I really would have preferred to spend today's time at the sewing machine differently. 

A minister in Hesse has probably committed suicide in the context of all this, and the virologist from the Charité, who has been giving vital information via a daily podcast in a highly understandable and serious manner is now withdrawing from the public because of aggressive reactions to his statements, and after having been accused to have caused this suicide. 
Come on, folks. Where are we getting to?
Not in a good mood today!
(I am getting to the point where I hope that this virus will be smart enough to pick out people with a lack of intelligence, social empathy and brain power and go after them. For good.) 

Sunday, March 29, 2020

Notes and thoughts from social isolation


So numbers of infection in Germany are rising, the curfew has been extended until April 20th and I am beginning to understand why early warnings or concerns had been voiced that instances of domestic violence might also increase. (Not going into details here… but …)

Did a bit of gardening yesterday

Our district supposedly has been called a Hot Spot, too, because of a sudden increase from 216 infections to 281 within a day, nothing else seems to be on the news anymore and I have am getting sick and tired of the topic. Plus developing a bit of cabin fever, although I do take a lot of care to get out and exercise every day.

Reflections on the river when I went to fetch milk from the farm this morning


The willow tree which I photographed pretty regularly for a while took
serious beatings in storms since. But there is just the slightest shad of green...

My son and I have started selling some of his LEGO pieces that he has outgrown on ebay, we went through his wardrobe and tried to diminish the stash.

I spin – very fine spinning!

This is just a tiny sample where I plied the thread onto itself, it
is not going to be like this, but I wanted to see the potential.
I am aiming for a three-ply with different mixtures.


And I am slowly working on my scraps, but the real creative spark is missing. Therefore there hasn’t been that much progress really. I have added a few of the grey rounds around the individual pieces, and have also included a few more - newly 'made' - pieces with fine lines because I thought it would probably look awkward if these appeared only in the upper right hand corner. I hope to get back to it after I finish this post.






I signed up to participate in a psychological study on the effects of this period on people, their feelings of loneliness or connectedness and am waiting for their daily questionnaires. But it is a weird period. Befittingly, I am also currently reading a book by a German paleontologist on human migration waves, the way that genetic material was distributed – and yesterday I read the chapter on how illness, and especially infectious diseases had a decisive influence on it all. It’s only been a few hundred years since the plague, and considerably less than that since the killer diseases of typhus, tubercolosis etc. We had the Spanish Flu only 100 years ago, we are witnessing multi-resistance in microbes and there has been abundant warning about this – and I wonder at how the human setup can be so ill-oriented that we as a kind believe something like the plague won’t hit us again. Such arrogance. I didn’t foresee this kind of pandemic, but I am not surprised that it is happening. I am more surprised at that we really think we can get through this in a better way than earlier populations could, just because we have hospitals and might even be able to find some kind of medication that will be effective in this. We need to be more aware of the fact that humans are vulnerable,  that they must die of something. No medication is available to secure immortality, and, if we are honest, who wants to be immortal? 
It probably isn’t fun to die of this virus. But is it more fun to die of cancer, or after years of dementia? I don’t know. But I don’t think the kind of social isolation we are practising right now is going to be really effective in maintaining the ‚crisis‘ at a ‚manageable‘ level. And yes, I  would very much like to   be proven  wrong in this one!

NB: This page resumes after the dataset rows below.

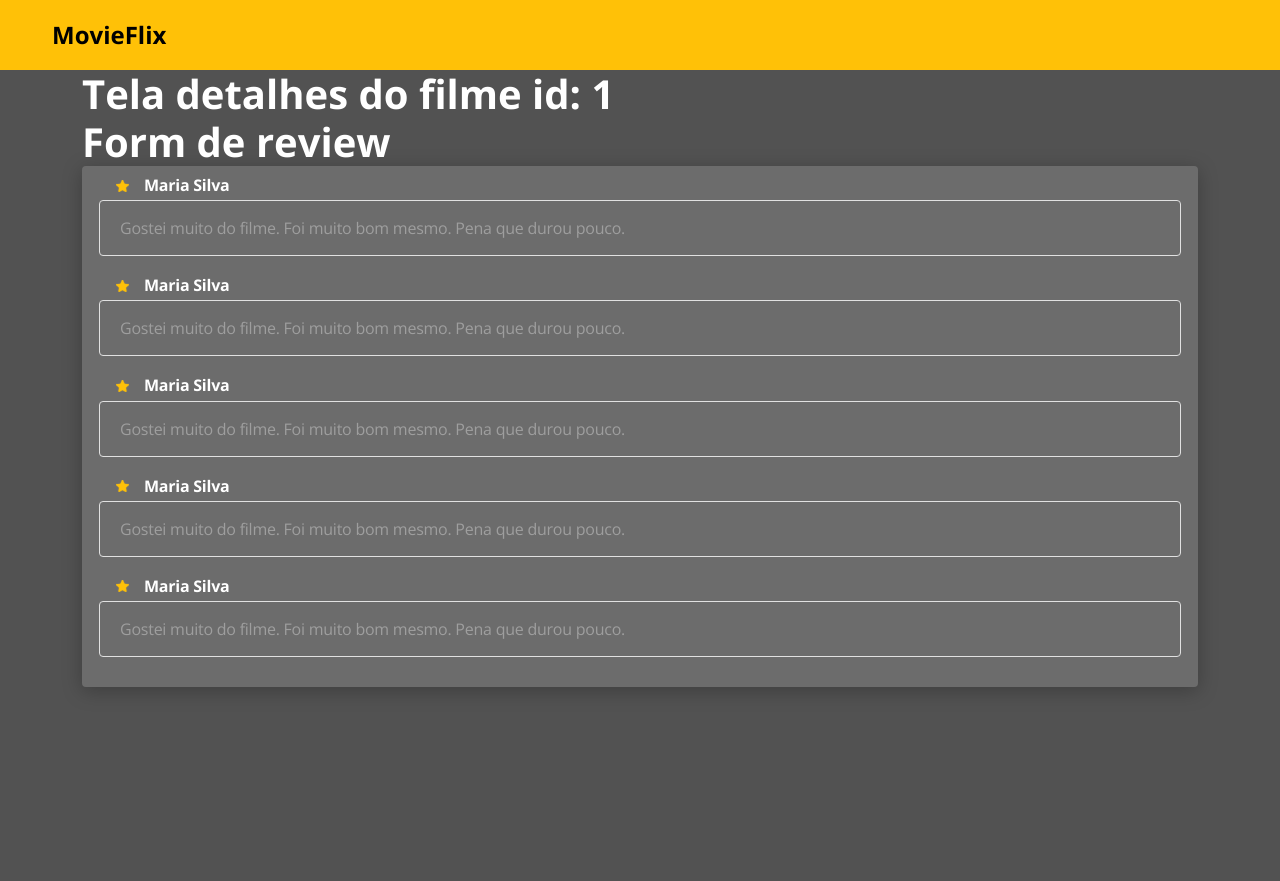
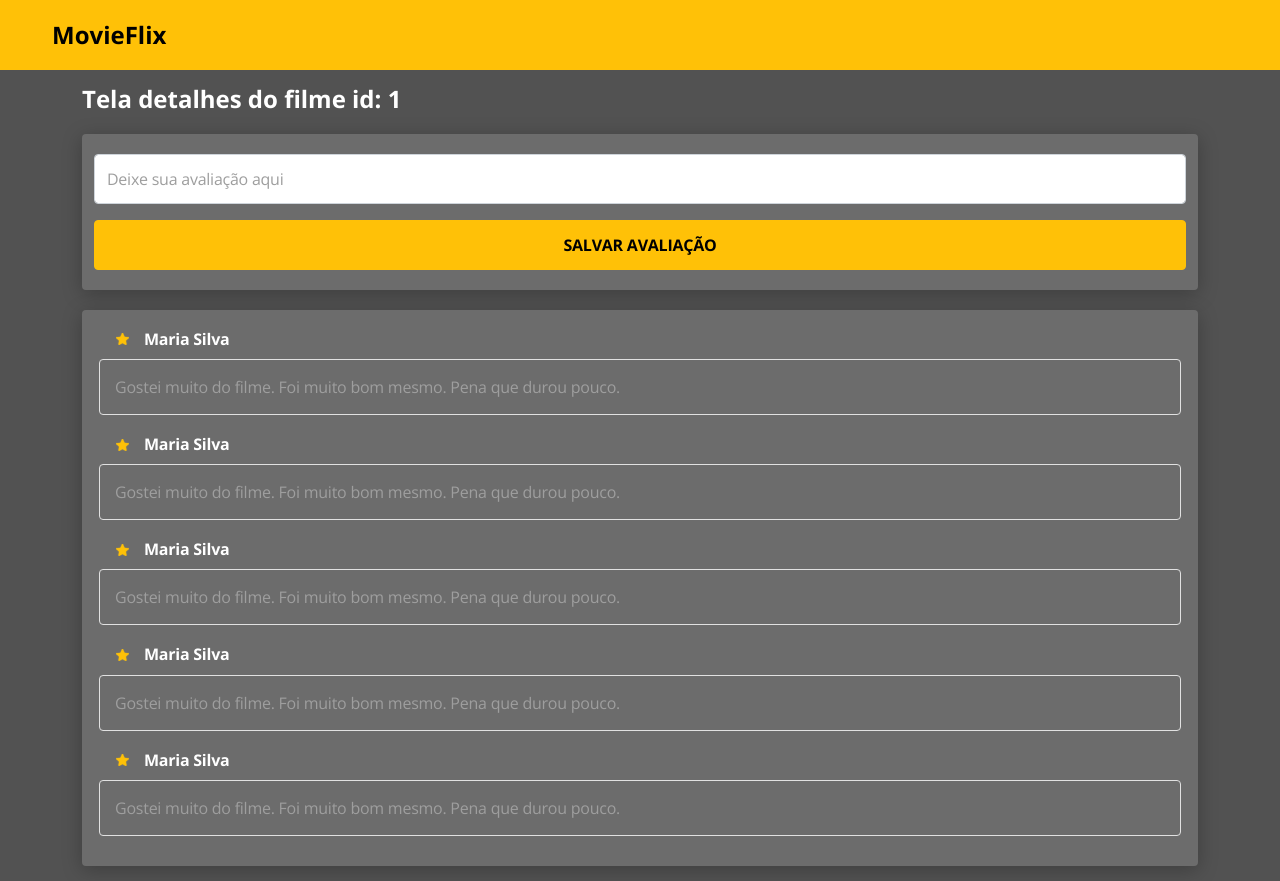
Before and after one commit to juliopedroso/bds-desafio-cap3, a React (Create React App) app: page /movies/1 in a window 1280 px wide. Before the commit the page ends 800 px from the top, so only its background shows below. Built offline with nearby package versions, Linux system fonts and the light colour scheme; no server answers.

Commit message:
Create Movie details page

```diff
--- a/src/App.css
+++ b/src/App.css
@@ -28,7 +28,7 @@ a:hover {
 }
 
 .base-input {
-  border-radius: 10px;
+  border-radius: 4px;
   font-size: 1em;
   letter-spacing: -0.015em;
   color: #263238;
--- a/src/components/ReviewCard/styles.css
+++ b/src/components/ReviewCard/styles.css
@@ -1,30 +1,39 @@
-.review-card{
-    padding-bottom:20px;
+.review-card {
+  padding-bottom: 20px;
+
 }
-.card-top-container{
+.card-top-container {
   display: flex;
   align-items: center;
-    margin-bottom: 5px;
-    /*border: 1px solid red;*/
-    padding-left : 17px;
+  margin-bottom: 10px;
+
 }
 
 .card-top-container h2 {
   margin-left: 15px;
   font-size: 16px;
-    color: #FFFFFF;
+  color: #ffffff;
   letter-spacing: -0.015em;
-
 }
 
-.card-bottom-container{
-    padding: 15px 20px 15px 20px;
-    border: 1px solid #E1E1E1;
+.card-bottom-container {
+  padding: 10px;
+  border: 1px solid #e1e1e1;
   border-radius: 4px;
+  text-align: justify;
 }
 
-.card-bottom-container p{
+.card-bottom-container p {
   color: #9e9e9e;
   margin-bottom: 0;
   letter-spacing: -0.015em;
 }
+
+@media (min-width: 1200px) {
+  .card-top-container {
+    padding-left: 17px;
+  }
+  .card-bottom-container {
+    padding: 15px;
+  }
+}
--- /dev/null
+++ b/src/components/ReviewForm/index.tsx
@@ -0,0 +1,25 @@
+import './styles.css';
+
+const ReviewForm = () => {
+    return (
+        <div className="base-card container review-form-container">
+            <form>
+                <div className="mb-3">
+                    <input
+                        type="text"
+                        className={'form-control base-input'}
+                        placeholder="Deixe sua avaliação aqui"
+                        name="review"
+                    />
+                </div>
+                <div className="review-submit">
+                    <button type="submit" className="btn btn-warning">
+                        SALVAR AVALIAÇÃO
+                    </button>
+                </div>
+            </form>
+        </div>
+
+    )
+};
+export default ReviewForm;
--- /dev/null
+++ b/src/components/ReviewForm/styles.css
@@ -0,0 +1,12 @@
+.review-form-container {
+    padding-top: 20px;
+    padding-bottom: 20px;
+    text-align: center;
+}
+
+.review-submit button{
+    width: 100%;
+    font-weight: 700;
+    letter-spacing: -0.015em;
+    height: 50px;
+}
--- a/src/components/ReviewList/styles.css
+++ b/src/components/ReviewList/styles.css
@@ -1,4 +1,3 @@
 .review-list-container{
-    padding: 10px 17px 10px 17px;
-
+    padding: 20px 17px 10px 17px;
 }
--- a/src/pages/Home/Login/index.tsx
+++ b/src/pages/Home/Login/index.tsx
@@ -69,7 +69,7 @@ const Login = () => {
                     <div className="invalid-feedback d-block">{errors.password?.message}</div>
                 </div>
                 <div className="login-submit">
-                    <button className="btn btn-warning">
+                    <button  type="submit"  className="btn btn-warning">
                         <h6>Fazer login</h6>
                     </button>
 
--- a/src/pages/Private/MovieDetails/index.tsx
+++ b/src/pages/Private/MovieDetails/index.tsx
@@ -1,10 +1,13 @@
+import ReviewForm from "components/ReviewForm";
 import ReviewList from "components/ReviewList";
+
+import './styles.css';
 
 const MovieDetails = ()=>{
     return(
-        <div className="container">
+        <div className="container movie-details-container">
             <h1>Tela detalhes do filme id: 1</h1>
-            <h1>Form de review</h1>
+            <ReviewForm/>
             <ReviewList/>
         </div>
 
--- /dev/null
+++ b/src/pages/Private/MovieDetails/styles.css
@@ -0,0 +1,11 @@
+.movie-details-container {
+  margin-top: 15px;
+  margin-bottom: 15px;
+  display: flex;
+  flex-direction: column;
+  row-gap: 20px;
+}
+
+.movie-details-container h1 {
+  font-size: 24px;
+}
```
Lines whose indentation alone changed are shown as unchanged.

Thursday, March 26, 2020

Scrap Therapy, instalment 'in viral times'


Sometime in the 90s I witnessed a partial solar eclipse. You were not supposed to look up at the sun, and they didn’t have eclipse glasses then, and I am not even sure many people noticed what was happening. I sneaked a view at the sun through some dark piece of glass, I think, and vividly remember the brief impression of a round shape partically covering over the sun, the excitement about the fact that even at that point of perhaps 60% coverage no really noticeable dent in the feeling of warmth had occurred. Then, in 1999 – in what feels like several millenia ago! - my first total solar eclipse. Although it was a bit cloudy and overcast, I got to see the full extent of totality. Ever since then the word ‚corona‘ had a certain magic for me. I am not an astronomy expert, but I am fascinated by that – how such a comparably small lunar shape can cover up the sun from our perspective, and that it happens at all. I mean, the sky is pretty wide, the sun is really big, the moon rather small, and that this constelalltion can occur, it is so fascinating. 

Because my first experience with a total eclipse was before
I owned a digital camera, and I did not get to see totality at
the second one, I am taking this screen shot from
@visitfaroeislands as illustration. One of the many feeds I
follow on Instagram to satisfy my yearning for faraway places...

And now they have taken this beautiful and magic word and turned it into a virus name, everybody is freaking out and it is a bit difficult to maintain the fascination and awe at what ‚corona‘ used to mean for me. So I prefer to refer to the virus as covid-19, or just ‚the virus‘ and get on with it. But it has an impact on our lives which leaves us stunned, we don't know how long this will go on, will the economy recover, how severely will all the small shops be hit...

In any case, for one thing my nursing training has been affected and I don’t know yet how it will influence the point of or degree of my graduation next year. I will have to wait and see about that, but it is a bit unnerving. Certainly not a motivating factor, and I do think authorities should do anything they can right now to keep current or future nursing personnel motivated and inspired. The way that we (the nursing students) have been treated so far in this ‚crisis‘ is not going in the right direction. That adds to anxiety and I feel stressed. Much more so than I want to be, and that I would need to be. After all, my recent 'victory' should have set me totally at ease, put me into relaxation mode, and nothing can hurt me from now on. But it is not so. Minor things upset me and give me a lot of stress. That I am not used to in myself. And I certainly don't like that feeling.
When I have time, I try to keep stitching, and scrap therapy is the mode of action I have turned to. I went back to my yellow scrap box (no, scrap bag is not the right word) which I was working from for ‚A Scrap a Day‘ and which unfortunately did not decrease during that project… At first I was only piecing scraps together, not really knowing where it would take me.

Then some idea came about, I have a bit of shade gradation, and I will put some other colour around the pieces.

Not the entire arrangement, and nothing set in stone yet,
but at least something is happening on the design wall.

By now I have decided I had sort of enough individual pieces and want to proceed towards the background. And I have put the yellows aside. (Note: has it made a dent in the scrap box? Slightly. Not very noticeable yet, but at least one bag within the box has been depleted.)

This is only what I am taking away to clear the working area.
It does not constitute anything like the entirety of my yellow scraps, alas.
At first I was thinking the background would be in the purple range, for some reason I thought I would be working ‚complementary‘. But yesterday evening I started drifting towards shades of grey, and this morning I pulled a few fabrics from the stash.


It will be interesting to see where it goes. Perhaps stay with the lighter greys...? Or even with one single fabric that has a bit of variation in shades in itself?

Keeping oneself mentally occupied in viral times.